My rating: 4 of 5 stars
Four years ago…
I was a bit reluctant to start reading this book, because the last book I read by Sebastian Faulks, Human traces I hadn’t enjoyed very much. So though my wife had bought this one three years ago (in 2008), and it has sat on the shelf since then, I had not read it. But then looking for something I hadn’t read for bed-time reading I picked it up and started it, and it seemed quite different from Human traces and I was rather enjoying it and finding it interesting, and beginning to think it was the best thing I had read by Sebastian Faulks.
So I had reached page 280 and hoped to finish it tonight. But unfortunately page 280 was followed by page 25, and it seems that the book has been misbound. After three years it is probably far too late to take it back to the bookshop and ask for another copy that has been properly bound — they probably won’t even have one in stock anyway. And though one might be able to order another copy from the publishers, it seems a bit of a waste to pay the full price of a book for the last 60 pages or so, and anyway by the time it arrived I’d probably have forgotten most of the story anyway and would have to start again from the beginning. I just wish printers would be more careful in checking their stuff. I see it was printed and bound in Greeat Britain by Clay Ltd, St Ives plc. If by any remote chance anyone from there happens to read this, perhaps they’ll take pity on me and send an intact copy.
Four years later
I found a copy in the library, and so at last was able to finish it, and, as I thought, I had forgotten most of the plot, and so had to start again from the beginning.

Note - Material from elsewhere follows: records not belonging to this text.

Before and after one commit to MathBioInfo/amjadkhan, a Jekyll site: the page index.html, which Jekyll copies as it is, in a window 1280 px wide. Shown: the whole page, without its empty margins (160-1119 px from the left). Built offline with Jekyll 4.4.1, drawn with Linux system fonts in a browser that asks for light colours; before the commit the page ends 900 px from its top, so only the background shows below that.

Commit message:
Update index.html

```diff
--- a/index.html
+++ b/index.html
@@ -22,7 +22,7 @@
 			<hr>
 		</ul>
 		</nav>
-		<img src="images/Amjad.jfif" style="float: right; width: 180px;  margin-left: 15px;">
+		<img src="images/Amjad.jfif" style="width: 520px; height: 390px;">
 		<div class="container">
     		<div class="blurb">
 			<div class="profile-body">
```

And that in itself was remarkable. There were no spoilers, Even after having read three=-quarters of the book only four years ago, the unexpected twists and turns of the plot were still unexpected. And re-reading one of them did not call to mind the memory of the next one or any of the others. I simply could not foresee what was going to happen. It was like reading the book for the first time.
That in itself is interesting, because a lot of the plot turns on time and memory, and the inability to remember certain things. If I can’t remember what happened in the story, it makes the story itself more plausible.

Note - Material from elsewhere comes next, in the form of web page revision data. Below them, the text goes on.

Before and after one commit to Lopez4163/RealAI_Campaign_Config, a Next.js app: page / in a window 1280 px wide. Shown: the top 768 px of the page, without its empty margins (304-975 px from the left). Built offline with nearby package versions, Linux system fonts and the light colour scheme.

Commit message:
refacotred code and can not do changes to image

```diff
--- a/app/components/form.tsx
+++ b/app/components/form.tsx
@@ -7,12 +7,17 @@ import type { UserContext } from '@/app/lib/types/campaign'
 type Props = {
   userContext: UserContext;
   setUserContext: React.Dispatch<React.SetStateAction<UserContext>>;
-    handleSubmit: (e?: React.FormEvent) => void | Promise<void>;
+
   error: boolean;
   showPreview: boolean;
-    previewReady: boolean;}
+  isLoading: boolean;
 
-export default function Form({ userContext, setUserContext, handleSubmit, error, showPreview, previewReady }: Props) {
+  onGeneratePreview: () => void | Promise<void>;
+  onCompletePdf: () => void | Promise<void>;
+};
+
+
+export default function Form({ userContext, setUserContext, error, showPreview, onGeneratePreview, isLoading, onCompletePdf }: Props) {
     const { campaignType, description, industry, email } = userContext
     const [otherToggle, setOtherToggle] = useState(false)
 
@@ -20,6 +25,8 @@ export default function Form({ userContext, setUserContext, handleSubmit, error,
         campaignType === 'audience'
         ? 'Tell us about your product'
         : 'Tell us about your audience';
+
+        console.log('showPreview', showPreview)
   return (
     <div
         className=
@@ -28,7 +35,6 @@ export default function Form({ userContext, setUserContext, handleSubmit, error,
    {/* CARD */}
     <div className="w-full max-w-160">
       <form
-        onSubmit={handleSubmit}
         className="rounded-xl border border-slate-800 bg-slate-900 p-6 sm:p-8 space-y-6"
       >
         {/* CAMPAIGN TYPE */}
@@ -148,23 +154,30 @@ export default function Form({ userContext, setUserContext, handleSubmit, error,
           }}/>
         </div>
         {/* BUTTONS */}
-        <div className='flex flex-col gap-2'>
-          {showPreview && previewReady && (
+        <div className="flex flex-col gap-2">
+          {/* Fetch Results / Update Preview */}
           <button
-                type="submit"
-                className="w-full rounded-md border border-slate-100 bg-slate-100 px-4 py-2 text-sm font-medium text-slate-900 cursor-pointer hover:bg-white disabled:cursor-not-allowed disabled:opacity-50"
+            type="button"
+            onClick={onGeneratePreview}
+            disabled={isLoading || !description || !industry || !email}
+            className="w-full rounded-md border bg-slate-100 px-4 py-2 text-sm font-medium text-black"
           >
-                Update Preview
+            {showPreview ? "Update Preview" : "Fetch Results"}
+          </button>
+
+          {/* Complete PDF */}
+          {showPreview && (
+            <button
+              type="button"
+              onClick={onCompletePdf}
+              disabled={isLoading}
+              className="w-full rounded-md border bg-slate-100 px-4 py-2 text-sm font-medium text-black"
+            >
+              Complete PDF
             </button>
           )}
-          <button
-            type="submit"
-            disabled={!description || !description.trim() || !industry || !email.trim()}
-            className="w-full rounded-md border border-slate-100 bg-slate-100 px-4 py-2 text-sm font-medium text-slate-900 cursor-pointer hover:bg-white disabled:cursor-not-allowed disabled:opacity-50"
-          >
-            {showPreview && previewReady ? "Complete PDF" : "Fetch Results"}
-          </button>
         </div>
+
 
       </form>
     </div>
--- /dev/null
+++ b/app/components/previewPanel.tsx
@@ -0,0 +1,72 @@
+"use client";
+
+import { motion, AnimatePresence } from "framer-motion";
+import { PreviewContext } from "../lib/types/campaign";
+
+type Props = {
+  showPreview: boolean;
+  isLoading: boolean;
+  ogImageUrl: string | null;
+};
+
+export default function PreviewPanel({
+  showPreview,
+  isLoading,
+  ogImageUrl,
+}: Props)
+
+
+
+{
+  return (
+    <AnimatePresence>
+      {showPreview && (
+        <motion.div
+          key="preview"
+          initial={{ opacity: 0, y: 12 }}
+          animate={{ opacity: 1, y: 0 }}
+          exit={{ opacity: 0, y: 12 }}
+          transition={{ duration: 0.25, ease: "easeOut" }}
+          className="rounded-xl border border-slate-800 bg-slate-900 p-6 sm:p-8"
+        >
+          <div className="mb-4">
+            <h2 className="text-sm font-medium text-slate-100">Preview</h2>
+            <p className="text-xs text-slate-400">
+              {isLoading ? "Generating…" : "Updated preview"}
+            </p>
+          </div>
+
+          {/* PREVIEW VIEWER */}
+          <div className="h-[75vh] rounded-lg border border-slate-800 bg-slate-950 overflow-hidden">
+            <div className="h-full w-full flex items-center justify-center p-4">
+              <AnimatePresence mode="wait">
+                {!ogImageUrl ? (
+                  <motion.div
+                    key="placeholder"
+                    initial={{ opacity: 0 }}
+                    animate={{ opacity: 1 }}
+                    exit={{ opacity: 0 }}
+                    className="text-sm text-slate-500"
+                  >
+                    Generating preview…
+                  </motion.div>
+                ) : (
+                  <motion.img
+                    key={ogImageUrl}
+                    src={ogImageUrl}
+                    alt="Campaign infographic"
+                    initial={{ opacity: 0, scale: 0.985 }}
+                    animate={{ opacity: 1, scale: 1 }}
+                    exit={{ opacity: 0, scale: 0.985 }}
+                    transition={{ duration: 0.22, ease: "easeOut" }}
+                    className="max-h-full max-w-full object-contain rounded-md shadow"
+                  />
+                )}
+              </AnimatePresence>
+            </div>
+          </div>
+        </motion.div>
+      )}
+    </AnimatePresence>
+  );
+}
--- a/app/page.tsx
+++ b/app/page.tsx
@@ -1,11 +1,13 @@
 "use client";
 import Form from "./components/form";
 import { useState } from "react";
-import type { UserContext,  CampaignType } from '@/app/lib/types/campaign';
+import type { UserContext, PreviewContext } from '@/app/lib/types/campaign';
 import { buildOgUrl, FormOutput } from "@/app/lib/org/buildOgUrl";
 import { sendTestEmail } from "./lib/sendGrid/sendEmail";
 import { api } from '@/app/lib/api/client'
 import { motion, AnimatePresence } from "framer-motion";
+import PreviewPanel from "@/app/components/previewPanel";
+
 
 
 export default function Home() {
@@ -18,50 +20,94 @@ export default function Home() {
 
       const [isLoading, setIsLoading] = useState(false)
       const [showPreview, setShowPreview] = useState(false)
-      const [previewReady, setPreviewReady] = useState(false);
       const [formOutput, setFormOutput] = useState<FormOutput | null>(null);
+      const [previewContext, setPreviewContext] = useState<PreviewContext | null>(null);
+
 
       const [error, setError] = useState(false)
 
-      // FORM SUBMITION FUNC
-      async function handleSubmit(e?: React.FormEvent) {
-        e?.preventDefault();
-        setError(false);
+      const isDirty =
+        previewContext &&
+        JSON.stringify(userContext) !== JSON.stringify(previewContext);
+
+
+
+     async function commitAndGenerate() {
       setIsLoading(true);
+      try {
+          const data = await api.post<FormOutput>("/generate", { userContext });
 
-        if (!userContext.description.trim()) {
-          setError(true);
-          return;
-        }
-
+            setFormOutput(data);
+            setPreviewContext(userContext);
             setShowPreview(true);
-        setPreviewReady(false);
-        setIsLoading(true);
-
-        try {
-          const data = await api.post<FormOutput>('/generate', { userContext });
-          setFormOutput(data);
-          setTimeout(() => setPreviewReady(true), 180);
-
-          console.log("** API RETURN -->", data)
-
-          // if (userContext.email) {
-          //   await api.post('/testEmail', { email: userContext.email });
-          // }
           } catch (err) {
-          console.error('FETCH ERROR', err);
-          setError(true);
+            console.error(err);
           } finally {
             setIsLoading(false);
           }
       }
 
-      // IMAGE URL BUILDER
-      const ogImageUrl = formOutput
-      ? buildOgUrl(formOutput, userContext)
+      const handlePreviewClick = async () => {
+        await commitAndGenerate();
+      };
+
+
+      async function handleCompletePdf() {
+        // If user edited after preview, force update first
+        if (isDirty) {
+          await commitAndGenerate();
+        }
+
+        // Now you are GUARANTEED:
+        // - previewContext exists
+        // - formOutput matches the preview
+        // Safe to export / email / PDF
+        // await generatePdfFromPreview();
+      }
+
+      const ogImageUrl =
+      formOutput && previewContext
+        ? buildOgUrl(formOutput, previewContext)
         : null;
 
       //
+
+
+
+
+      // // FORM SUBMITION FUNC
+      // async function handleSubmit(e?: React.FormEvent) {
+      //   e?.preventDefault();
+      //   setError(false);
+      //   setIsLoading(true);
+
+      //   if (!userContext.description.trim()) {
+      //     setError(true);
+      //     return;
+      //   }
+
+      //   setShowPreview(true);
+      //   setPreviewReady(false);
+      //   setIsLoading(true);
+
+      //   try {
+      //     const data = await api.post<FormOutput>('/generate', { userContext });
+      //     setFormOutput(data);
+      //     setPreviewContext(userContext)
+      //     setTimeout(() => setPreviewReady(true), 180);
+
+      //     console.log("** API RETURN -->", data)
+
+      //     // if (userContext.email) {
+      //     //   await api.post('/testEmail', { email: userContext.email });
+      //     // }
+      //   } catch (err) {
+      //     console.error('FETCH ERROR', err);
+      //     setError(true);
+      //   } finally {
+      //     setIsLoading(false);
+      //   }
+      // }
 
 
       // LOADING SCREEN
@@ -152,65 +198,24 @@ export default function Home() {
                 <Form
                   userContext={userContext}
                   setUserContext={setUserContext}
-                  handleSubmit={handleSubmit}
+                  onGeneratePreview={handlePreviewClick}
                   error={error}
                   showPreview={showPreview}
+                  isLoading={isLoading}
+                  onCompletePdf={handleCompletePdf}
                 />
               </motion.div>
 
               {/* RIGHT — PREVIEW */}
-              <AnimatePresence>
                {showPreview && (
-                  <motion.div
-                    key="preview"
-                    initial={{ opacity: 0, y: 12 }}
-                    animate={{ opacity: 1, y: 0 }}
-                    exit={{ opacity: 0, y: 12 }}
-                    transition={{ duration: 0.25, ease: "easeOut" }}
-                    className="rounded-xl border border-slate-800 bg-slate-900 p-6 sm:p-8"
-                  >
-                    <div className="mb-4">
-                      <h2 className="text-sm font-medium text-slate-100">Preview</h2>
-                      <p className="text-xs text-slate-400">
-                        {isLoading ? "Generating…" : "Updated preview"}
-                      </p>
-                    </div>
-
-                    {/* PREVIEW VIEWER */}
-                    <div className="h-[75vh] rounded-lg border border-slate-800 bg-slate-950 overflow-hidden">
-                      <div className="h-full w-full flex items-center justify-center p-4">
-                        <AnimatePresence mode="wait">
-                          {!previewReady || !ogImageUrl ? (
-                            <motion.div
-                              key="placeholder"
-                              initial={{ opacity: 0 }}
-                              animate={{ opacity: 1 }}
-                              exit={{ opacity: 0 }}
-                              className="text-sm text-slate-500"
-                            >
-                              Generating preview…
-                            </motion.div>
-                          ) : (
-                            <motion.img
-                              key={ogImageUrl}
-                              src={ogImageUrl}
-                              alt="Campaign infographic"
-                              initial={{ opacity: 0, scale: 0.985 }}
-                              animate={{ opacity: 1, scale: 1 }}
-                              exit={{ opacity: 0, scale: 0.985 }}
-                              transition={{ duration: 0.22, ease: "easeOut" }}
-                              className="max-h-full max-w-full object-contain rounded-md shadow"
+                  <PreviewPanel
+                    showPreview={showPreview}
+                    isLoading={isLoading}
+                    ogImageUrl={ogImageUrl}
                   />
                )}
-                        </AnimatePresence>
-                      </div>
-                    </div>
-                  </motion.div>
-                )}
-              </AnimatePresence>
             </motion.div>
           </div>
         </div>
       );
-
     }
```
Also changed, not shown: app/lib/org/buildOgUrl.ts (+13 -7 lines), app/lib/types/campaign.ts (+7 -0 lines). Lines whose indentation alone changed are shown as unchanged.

But if I could not remember the plot itself, and the events in the story, there was still a feeling of having been here before, and perhaps appreciating, even more than the first time around, some of the observations of the protagonist on life in the 1970s and 1980s, and even on life in general.
I give one quote of many, take it how youo will:
And it’s true that you can’t bend with each fashionable wind — you can’t be like the Church of England, constantly updating its eternal verities. Either Christ was God, in which case He knew what He was doing when He chose male apostles only; or, he was a hapless Galilean sexist now ripe for a rethink. Not both.